Sub-headline: Greek prime minister says negotiators ‘playing with fire’ for domestic gain
Greece’s prime minister Alexis Tsipras has warned the IMF and Germany to “stop playing with fire” at the expense of the Greek people, saying he is confident a bailout deal is within reach. Markets were hit this week by concerns that a deal might not be reached before July, when Greece is due to make a €7bn debt repayment. European negotiators are trying to seal a new agreement so Greece can release another tranche of funds from its most recent €86bn bailout to make the payment. Representatives of Greece’s lenders are set to return to Athens this week to check whether Greece has complied with a second batch of reforms agreed under the current bailout.
How long does it take for the political agents of the E.U. to realize that ‘Reform’ and its instrument ‘Austerity’ are demonstrable, empirical failures? Even the IMF has reluctantly realized a portion of this reality:
Headline: Neoliberalism: Oversold?
Sub-headline: Instead of delivering growth, some neoliberal policies have increased inequality, in turn jeopardizing durable expansion
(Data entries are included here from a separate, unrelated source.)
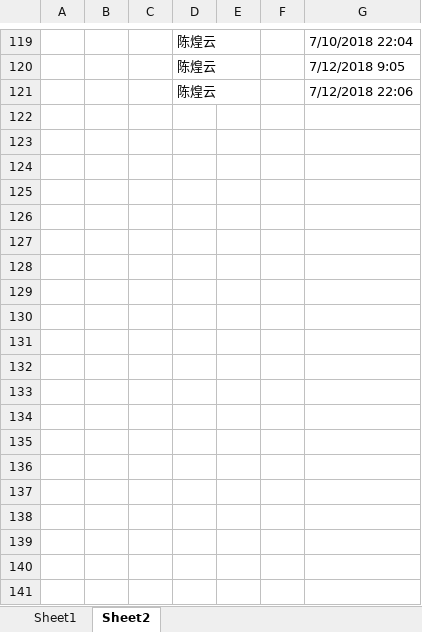
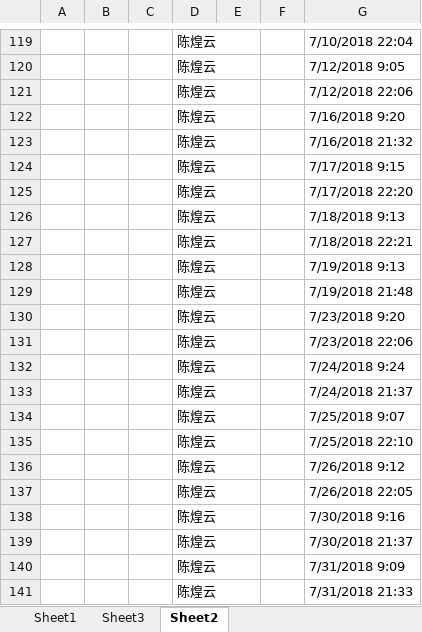
Before and after one commit to yunchan86/script, an Excel workbook: work/overtime/加班打卡记录.xlsx, sheet Sheet2, drawn as a sheet; only a part is shown, gaps mark what is left out; values as stored, in another font and other column widths than the file's, no borders; the diff covers the shown part only; the diff names each change by its address in the sheet, - before the commit and + after, or states it on an @@ line.

```diff
--- a/work/overtime/加班打卡记录.xlsx (sheet Sheet2)
+++ b/work/overtime/加班打卡记录.xlsx (sheet Sheet2)
+sheet tab: Sheet3
+row 122:  |  |  | 陈煌云 |  |  | 7/16/2018 9:20
+row 123:  |  |  | 陈煌云 |  |  | 7/16/2018 21:32
+row 124:  |  |  | 陈煌云 |  |  | 7/17/2018 9:15
+row 125:  |  |  | 陈煌云 |  |  | 7/17/2018 22:20
+row 126:  |  |  | 陈煌云 |  |  | 7/18/2018 9:13
+row 127:  |  |  | 陈煌云 |  |  | 7/18/2018 22:21
+row 128:  |  |  | 陈煌云 |  |  | 7/19/2018 9:13
+row 129:  |  |  | 陈煌云 |  |  | 7/19/2018 21:48
+row 130:  |  |  | 陈煌云 |  |  | 7/23/2018 9:20
+row 131:  |  |  | 陈煌云 |  |  | 7/23/2018 22:06
+row 132:  |  |  | 陈煌云 |  |  | 7/24/2018 9:24
+row 133:  |  |  | 陈煌云 |  |  | 7/24/2018 21:37
+row 134:  |  |  | 陈煌云 |  |  | 7/25/2018 9:07
+row 135:  |  |  | 陈煌云 |  |  | 7/25/2018 22:10
+row 136:  |  |  | 陈煌云 |  |  | 7/26/2018 9:12
+row 137:  |  |  | 陈煌云 |  |  | 7/26/2018 22:05
+row 138:  |  |  | 陈煌云 |  |  | 7/30/2018 9:16
+row 139:  |  |  | 陈煌云 |  |  | 7/30/2018 21:37
+row 140:  |  |  | 陈煌云 |  |  | 7/31/2018 9:09
+row 141:  |  |  | 陈煌云 |  |  | 7/31/2018 21:33
```
Also changed, not shown: 68 added rows elsewhere in this sheet, 1 other file.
Or have I phrased it as a question when it should be a statement about the self-serving myopia that pervades the European Union, under the leadership of its capos Merkel and the ECB. The EU was and remains a cartel with the trapping of a democracy, as Yanis Varoufakis pointed out long ago. In sum, it could be observed that Monnet’s vision was not democratic but corporatist, without engaging in hyperbole.